The following information if from the National Institute of Health website1.
Natural ultraviolet light from the sun and controlled delivery of artificial ultraviolet light are used in treating psoriasis. It is important that light therapy be administered by a doctor, since spending time in the sun or a tanning bed can cause skin damage and increase the risk of skin cancer.
Sunlight. Much of sunlight is composed of bands of different wavelengths of ultraviolet (UV) light. When absorbed into the skin, UV light suppresses the process leading to disease, causing activated T cells in the skin to die. This process reduces inflammation and slows the turnover of skin cells that causes scaling. Daily, short, nonburning exposure to sunlight clears or improves psoriasis in many people. Therefore, exposing affected skin to sunlight is one initial treatment for the disease.
Ultraviolet B (UVB) phototherapy. UVB is light with a short wavelength that is absorbed in the skin's epidermis. An artificial source can be used to treat mild and moderate psoriasis. Some physicians will start treating patients with UVB instead of topical agents. A UVB phototherapy, called broadband UVB, can be used for a few small lesions, to treat widespread psoriasis, or for lesions that resist topical treatment. This type of phototherapy is normally given in a doctor's office by using a light panel or light box. Some patients use UVB light boxes at home under a doctor's guidance.
A newer type of UVB, called narrowband UVB, emits the part of the ultraviolet light spectrum band that is most helpful for psoriasis. Narrowband UVB treatment is superior to broadband, but it is less effective than PUVA treatment (see next paragraph). It is gaining in popularity because it does help and is more convenient than PUVA. At first, patients may require several treatments of narrowband UVB spaced close together to improve their skin. Once the skin has shown improvement, a maintenance treatment once each week may be all that is necessary. However, narrowband UVB treatment is not without risk. It can cause more severe and longer lasting burns than broadband treatment.

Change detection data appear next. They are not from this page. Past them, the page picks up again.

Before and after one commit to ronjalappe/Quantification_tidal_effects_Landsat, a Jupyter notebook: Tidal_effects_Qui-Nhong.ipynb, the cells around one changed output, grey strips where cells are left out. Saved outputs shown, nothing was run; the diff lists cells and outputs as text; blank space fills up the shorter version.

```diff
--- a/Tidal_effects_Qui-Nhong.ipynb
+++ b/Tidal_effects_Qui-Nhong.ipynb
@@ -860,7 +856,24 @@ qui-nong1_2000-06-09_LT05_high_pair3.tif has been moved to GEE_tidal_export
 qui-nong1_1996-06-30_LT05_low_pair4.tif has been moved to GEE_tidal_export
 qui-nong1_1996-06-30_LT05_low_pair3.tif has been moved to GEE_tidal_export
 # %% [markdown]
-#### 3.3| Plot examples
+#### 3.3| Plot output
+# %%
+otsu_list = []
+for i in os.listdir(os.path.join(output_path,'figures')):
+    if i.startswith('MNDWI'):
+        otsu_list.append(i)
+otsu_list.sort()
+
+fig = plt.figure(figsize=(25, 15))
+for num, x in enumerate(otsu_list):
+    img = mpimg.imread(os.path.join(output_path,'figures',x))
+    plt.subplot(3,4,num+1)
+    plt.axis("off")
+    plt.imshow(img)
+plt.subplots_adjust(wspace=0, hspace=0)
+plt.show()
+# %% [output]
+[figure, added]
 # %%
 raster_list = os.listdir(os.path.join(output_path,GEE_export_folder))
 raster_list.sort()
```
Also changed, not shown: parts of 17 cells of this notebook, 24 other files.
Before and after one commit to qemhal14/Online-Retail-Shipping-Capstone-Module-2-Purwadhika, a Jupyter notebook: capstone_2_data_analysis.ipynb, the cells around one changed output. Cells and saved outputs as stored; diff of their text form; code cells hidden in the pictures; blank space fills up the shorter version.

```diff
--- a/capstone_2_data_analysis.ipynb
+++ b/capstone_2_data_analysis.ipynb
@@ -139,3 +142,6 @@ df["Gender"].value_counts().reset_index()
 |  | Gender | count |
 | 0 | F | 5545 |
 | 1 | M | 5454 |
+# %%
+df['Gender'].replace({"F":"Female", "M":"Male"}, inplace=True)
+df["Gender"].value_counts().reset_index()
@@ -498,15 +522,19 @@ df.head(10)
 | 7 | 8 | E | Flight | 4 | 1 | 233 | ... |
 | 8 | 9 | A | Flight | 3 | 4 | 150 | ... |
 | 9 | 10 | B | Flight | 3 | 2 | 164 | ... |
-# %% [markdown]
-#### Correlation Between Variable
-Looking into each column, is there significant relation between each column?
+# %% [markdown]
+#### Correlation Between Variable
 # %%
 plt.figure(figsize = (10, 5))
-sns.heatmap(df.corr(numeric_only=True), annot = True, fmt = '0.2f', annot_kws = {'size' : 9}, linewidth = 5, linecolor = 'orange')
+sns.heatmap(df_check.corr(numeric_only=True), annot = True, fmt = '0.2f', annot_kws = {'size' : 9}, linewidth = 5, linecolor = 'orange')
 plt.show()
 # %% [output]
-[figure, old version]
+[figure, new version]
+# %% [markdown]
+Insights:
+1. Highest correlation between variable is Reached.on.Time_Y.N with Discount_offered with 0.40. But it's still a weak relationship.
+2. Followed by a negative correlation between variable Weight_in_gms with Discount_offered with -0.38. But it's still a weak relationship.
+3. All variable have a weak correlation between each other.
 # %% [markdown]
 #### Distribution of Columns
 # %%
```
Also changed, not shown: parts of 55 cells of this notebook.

Psoralen and ultraviolet A phototherapy (PUVA). This treatment combines oral or topical administration of a medicine called psoralen with exposure to ultraviolet A (UVA) light. UVA has a long wavelength that penetrates deeper into the skin than UVB. Psoralen makes the skin more sensitive to this light. PUVA is normally used when more than 10 percent of the skin is affected or when the disease interferes with a person's occupation (for example, when a teacher's face or a salesperson's hands are involved). Compared with broadband UVB treatment, PUVA treatment taken two to three times a week clears psoriasis more consistenly and i fewer treatments. However, it is associated with more short-term side effects, including nausea, headache, fatigue, burning, and itching. Care must be taken to avoid sunlight after ingesting psoralen to avoid severe sunburns, and the eyes must be protected for 1 to 2 days with UVA absorbing glasses. Long-term treatment is associated with an increased risk of squamous-cell and possibly, melanoma skin cancers. Simultaneous use of drugs that suppress the immune system, such as cyclosporine, have little beneficial effect and increase the risk of cancer.
Light therapy combined with other therapies. Studies have shown that combining ultraviolet light treatment and a retinoid, like acitretin, adds to the effectiveness of UV light for psoriasis. For this reason, if patients are not responding to light therapy, retinoids may be added. UVB phototherapy, for example, may be combined with retinoids and other treatments. One combined therapy program, referred to as the Ingram regimen, involves a coal tar bath, UVB phototherapy, and application of an anthralin-salicylic acid paste that is left on the skin for 6 to 24 hours. A similar regimen, the Goeckerman treatment, combines coal tar ointment with UVB phototherapy. Also, PUVA can be combined with some oral medications (such as retinoids) to increase its effectiveness.
The statements contained herein have not been evaluated by the FDA. The information provided is intended to help you better understand the different treatments for the symptoms of psoriasis, eczema and seborrheic dermatitis. We attempt to provide you with accurate and current information, but make no guarantees or representations to its accuracy or completeness. Always consult your physician or other health care provider concerning your health care related questions or before starting any new health care regime. Inclusion on this website of information from others or links to other websites does not constitute the endorsement by Ontos, Inc. of the content of such other sources, nor an endorsement by those entities of the products or representation of Ontos, Inc.